With the recent announcement from the Federal Fisheries Minister, Dominic LeBlanc, on the Marine Protected Area (MPA) surrounding the Hecate Strait Sponge reefs and the resulting fishery closure, it is hard to identify what the government's commitment of protecting 5% of Canada's ocean by this year and a further 10% commitment by 2020 actually means.

An MPA is a zone in the ocean designated by the Department of Fisheries and Oceans with tighter regulations aiming to conserve and protect something endangered, unique or ecologically important.

The federal government has been consistent in their message of committing to 5% of Canada’s oceans by year-end 2017 and up to 10% by 2020. This was an election promise that has, in turn, become a directive.

Prior to the latest announced MPA Hecate Strait Glass-Sponge Reef, 3.2% of BC's coastal waters are already part of 200 existing MPA’s. The Hecate Strait MPA brings it up to 3.7% with an extra 2410 Square km’s of coverage.

The Hecate Strait Glass Sponge Reefs are up to 9,000 years old and can be many stories high in some cases. When discovered in early 2,000, DFO and the industry closed this area to bottom contact. Since then, the DFO worked in consultation with all the stakeholders to develop an adaptive management zone around the reefs to allow fishing while monitoring effects on the reefs. However, when the MPA was in the gazetting process, ENGO delivered a mass email campaign of 1,300 emails to close all fisheries within the MPA. One theory being it is not a park unless someone is shut out. When the minister considered this, he changed the consulted agreement and closed the adaptive management zone to fishing. He has now stated ¨we will monitor the area and consider the results from further research on the specific risks of various fishing methods to the reefs¨.

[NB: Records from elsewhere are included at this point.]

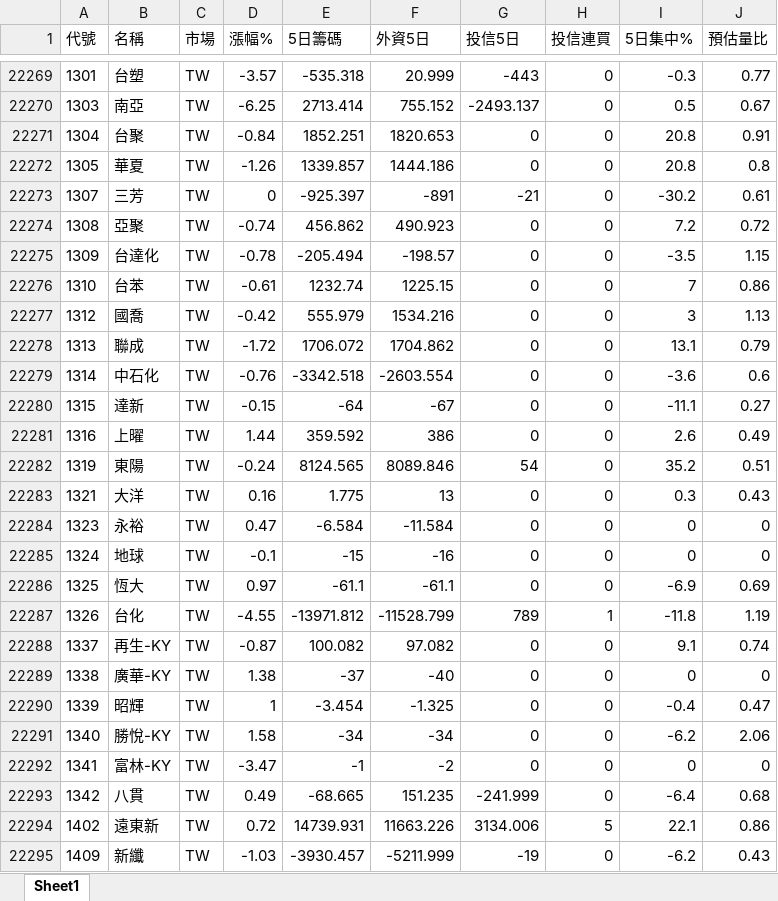
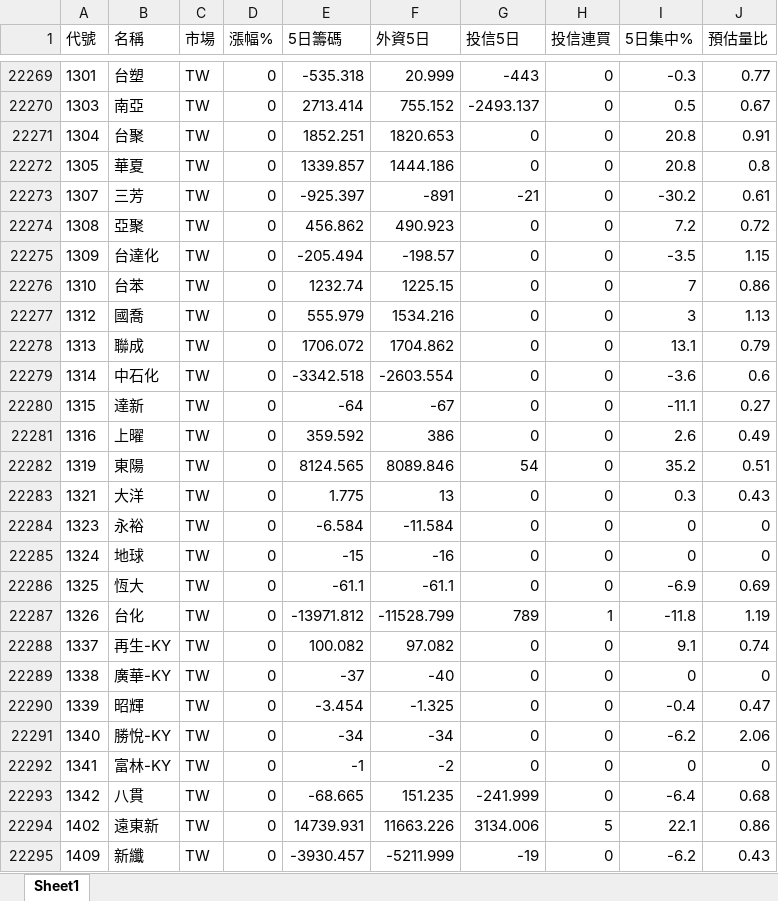
Before and after one commit to Chris701117/tw-institutional-stocker, an Excel workbook: docs/data/stock_report.xlsx, sheet Sheet1, drawn as a sheet; only a part is shown, gaps mark what is left out; values as stored, in another font and other column widths than the file's, no borders; the diff covers the shown part only; the diff names each change by its address in the sheet, - before the commit and + after, or states it on an @@ line.

```diff
--- a/docs/data/stock_report.xlsx (sheet Sheet1)
+++ b/docs/data/stock_report.xlsx (sheet Sheet1)
-D22269 (漲幅%): -3.57
+D22269 (漲幅%): 0
-D22270 (漲幅%): -6.25
+D22270 (漲幅%): 0
-D22271 (漲幅%): -0.84
+D22271 (漲幅%): 0
-D22272 (漲幅%): -1.26
+D22272 (漲幅%): 0
-D22274 (漲幅%): -0.74
+D22274 (漲幅%): 0
-D22275 (漲幅%): -0.78
+D22275 (漲幅%): 0
-D22276 (漲幅%): -0.61
+D22276 (漲幅%): 0
-D22277 (漲幅%): -0.42
+D22277 (漲幅%): 0
-D22278 (漲幅%): -1.72
+D22278 (漲幅%): 0
-D22279 (漲幅%): -0.76
+D22279 (漲幅%): 0
-D22280 (漲幅%): -0.15
+D22280 (漲幅%): 0
-D22281 (漲幅%): 1.44
+D22281 (漲幅%): 0
-D22282 (漲幅%): -0.24
+D22282 (漲幅%): 0
-D22283 (漲幅%): 0.16
+D22283 (漲幅%): 0
-D22284 (漲幅%): 0.47
+D22284 (漲幅%): 0
-D22285 (漲幅%): -0.1
+D22285 (漲幅%): 0
-D22286 (漲幅%): 0.97
+D22286 (漲幅%): 0
-D22287 (漲幅%): -4.55
+D22287 (漲幅%): 0
-D22288 (漲幅%): -0.87
+D22288 (漲幅%): 0
-D22289 (漲幅%): 1.38
+D22289 (漲幅%): 0
-D22290 (漲幅%): 1
+D22290 (漲幅%): 0
-D22291 (漲幅%): 1.58
+D22291 (漲幅%): 0
-D22292 (漲幅%): -3.47
+D22292 (漲幅%): 0
-D22293 (漲幅%): 0.49
+D22293 (漲幅%): 0
-D22294 (漲幅%): 0.72
+D22294 (漲幅%): 0
-D22295 (漲幅%): -1.03
+D22295 (漲幅%): 0
```
Also changed, not shown: 959 edited cells elsewhere in this sheet, 2 other files.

The next MPAs would be the Scott Island National Wilderness Area, a large offshore MPA, as well as PNCIMA. The Scott Island NWA, which was to have none of the existing fisheries to be affected and a permanent closure of a few non-existent fisheries, will likely be the next designated MPA (it has already been gazetted). However, with the gazetting process feeding off the success achieved in the Hecate Strait fishery closure, the ENGO’s ramped up the campaign taking to social media and had upwards of 11,000 responses. Mostly in the form of form letters.

If the government closes these fisheries that have no effect on the stated goals of the MPA of protecting various birds, it could have a far-reaching effect. Between 4-11% of the halibut TAC is taken from within these waters. The tuna fishery spends substantial time in these waters. Lingcod, salmon,  sablefish and trawl would lose significant grounds, negatively affecting coastal communities that rely on these fisheries for employment. It would be a devastating blow to BC’s commercial fishery.  

A fishery closure in the large offshore MPA would have less effect on most fisheries but would hit the tuna fisheries strongly. North Pacific Albacore Tuna are highly migratory and spend very little of their lifecycle in BC waters. After spending their first year close to where they are hatched in the central Pacific, they migrate in their juvenile years to the Pacific Northwest between July and October. Once mature, the North Pacific albacore spend their remaining life in warmer waters of the central Pacific. Imagining how a fishery closure would contribute to protecting BC’s offshore environment is particularly hard since it depends on the goals of a large offshore MPA.

With the ENGOs using their political will to promote fishery closures, it is important for the fishing industry to stand together and use its political will to counterbalance the argument. This means, putting some of our issues aside to work together to ensure fishery closures are to protect ecological areas, like the Hecate Strait Sponge Reef, rather than a closure for the sake of a closure.